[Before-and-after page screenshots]

--------

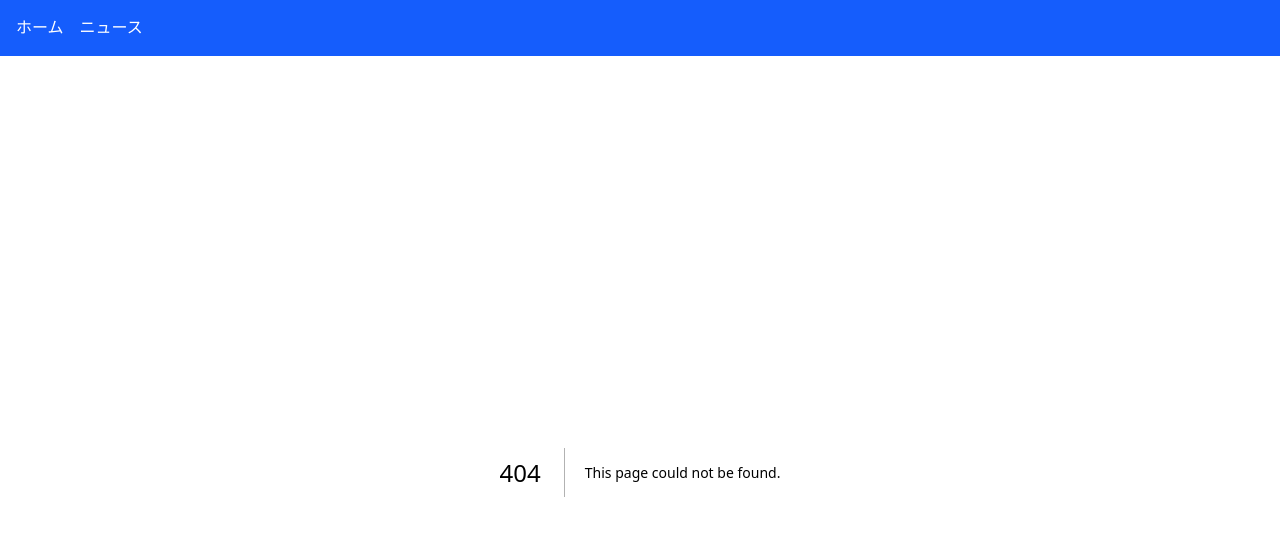
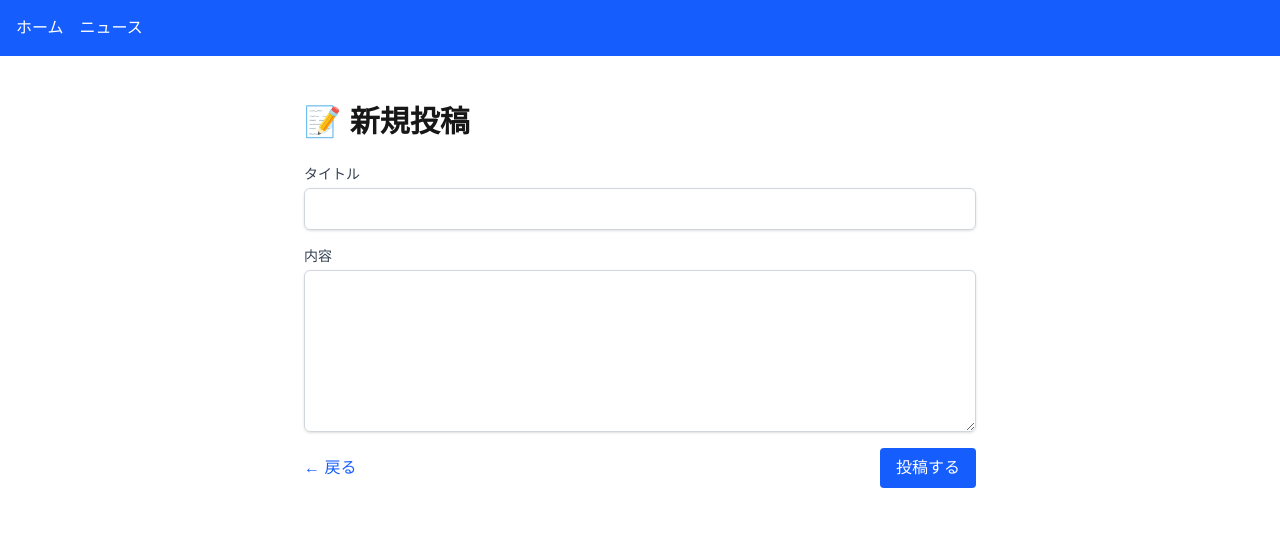
Before and after one commit to VerneZhong/nextcms, a Next.js app: page /posts/new in a window 1280 px wide. Before the commit this address had no page. Shown: the top 536 px of the page. Built offline with nearby package versions, Linux system fonts and the light colour scheme.

Commit message:
新規投稿を追加

```diff
--- /dev/null
+++ b/app/posts/new/page.tsx
@@ -0,0 +1,68 @@
+'use client'
+
+import { useState } from 'react'
+import { useRouter } from 'next/navigation'
+
+export default function NewPostPage() {
+    const [title, setTitle] = useState('')
+    const [content, setContent] = useState('')
+    const [loading, setLoading] = useState(false)
+    const router = useRouter()
+
+    const handleSubmit = async (e: React.FormEvent) => {
+        e.preventDefault()
+        setLoading(true)
+
+        const res = await fetch('/api/posts', {
+            method: 'POST',
+            headers: { 'Content-Type': 'application/json' },
+            body: JSON.stringify({ title, content }),
+        })
+
+        if (res.ok) {
+            router.push('/posts')
+        } else {
+            alert('投稿に失敗しました')
+        }
+
+        setLoading(false)
+    }
+
+    return (
+        <div className="max-w-2xl mx-auto py-8">
+            <h1 className="text-3xl font-bold mb-6">📝 新規投稿</h1>
+            <form onSubmit={handleSubmit} className="space-y-4">
+                <div>
+                    <label className="block text-sm font-medium text-gray-700">タイトル</label>
+                    <input
+                        type="text"
+                        value={title}
+                        onChange={(e) => setTitle(e.target.value)}
+                        className="mt-1 block w-full border border-gray-300 rounded-md shadow-sm p-2"
+                        required
+                    />
+                </div>
+                <div>
+                    <label className="block text-sm font-medium text-gray-700">内容</label>
+                    <textarea
+                        value={content}
+                        onChange={(e) => setContent(e.target.value)}
+                        className="mt-1 block w-full border border-gray-300 rounded-md shadow-sm p-2"
+                        rows={6}
+                        required
+                    />
+                </div>
+                <div className="flex justify-between items-center">
+                    <a href="/posts" className="text-blue-600 hover:underline">← 戻る</a>
+                    <button
+                        type="submit"
+                        disabled={loading}
+                        className="px-4 py-2 bg-blue-600 text-white rounded hover:bg-blue-700"
+                    >
+                        {loading ? '投稿中...' : '投稿する'}
+                    </button>
+                </div>
+            </form>
+        </div>
+    )
+}
--- a/app/posts/page.tsx
+++ b/app/posts/page.tsx
@@ -43,7 +43,11 @@ export default function PostsPage() {
                             className="bg-white shadow-lg border border-gray-200 rounded-xl p-6 transition hover:shadow-xl"
                         >
                             <h2 className="text-2xl font-bold text-gray-800 mb-2">{post.title}</h2>
-                            <p className="text-gray-700 leading-relaxed mb-4">{post.content}</p>
+                            <p className="text-gray-700 leading-relaxed mb-4">
+                                {post.content.slice(0, 100)}...
+                                <a href={`/posts/${post.id}`}
+                                   className="text-blue-600 hover:underline ml-2">続きを読む</a>
+                            </p>
                             <p className="text-sm text-right text-gray-400">
                                 投稿日: {new Date(post.createdAt).toLocaleString()}
                             </p>
```
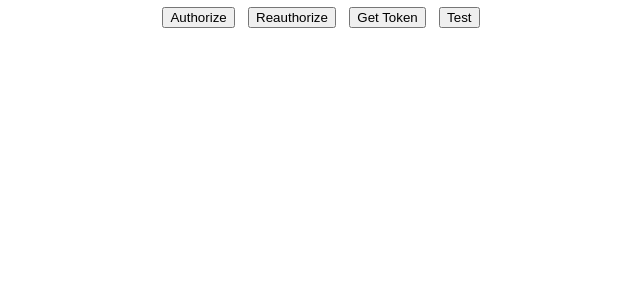
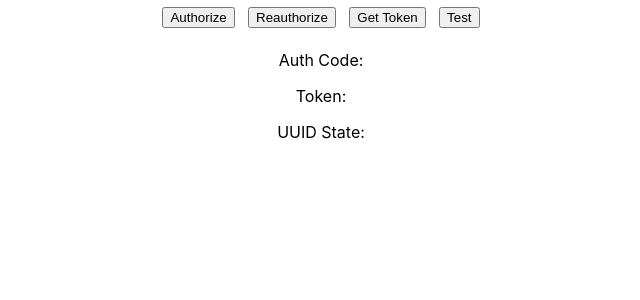
Before and after one commit to persinac/bungo-redirect, a React (Create React App) app: page / in a window 1280 px wide. Shown: the top 300 px of the page, without its empty margins (319-959 px from the left). Built offline with nearby package versions, Linux system fonts and the light colour scheme.

Commit message:
moar stuff

```diff
--- a/src/bungo.js
+++ b/src/bungo.js
@@ -54,19 +54,21 @@ const UserInput = () => {
     }
 
     const getToken = async () => {
-        const res = await axios.post('https://www.bungie.net/platform/app/oauth/token/')
-        // set headers
-        // - X-API-KEY -> <api_key>
-        // - content-type -> application/x-www-form-urlencoded
-
-        /*
-        Body:
-            client_id: 39340
-            grant_type: authorization_code
-            code: auth_code
-         */
-        let hintArray = [];
-        res.data.map((a) => hintArray.push(a.name))
+        const res = await axios.post(
+            'https://www.bungie.net/platform/app/oauth/token/',
+            {
+                client_id: 39340,
+                grant_type: 'authorization_code',
+                code: authCode
+            },
+            {
+                headers: {
+                    'X-API-KEY': '',
+                    'content-type': 'application/x-www-form-urlencoded'
+                }
+            }
+        )
+        console.log(res);
     }
 
     return (
@@ -76,10 +78,15 @@ const UserInput = () => {
             <ButtonComponent onClickFunction={getToken} label={"Get Token"}/>
             <ButtonComponent onClickFunction={testing} label={"Test"}/>
             <div>
-                {authCode}
-            </div>
-            <div>
-                {uuidState}
+                <p>
+                    Auth Code: {authCode}
+                </p>
+                <p>
+                    Token: {authCode}
+                </p>
+                <p>
+                    UUID State: {uuidState}
+                </p>
             </div>
         </div>
     )
```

--------

### WHAT YOU WILL DO
A single number is the whole answer: the tally of lines in the entries that hold "gray".

### TASK ANSWER
9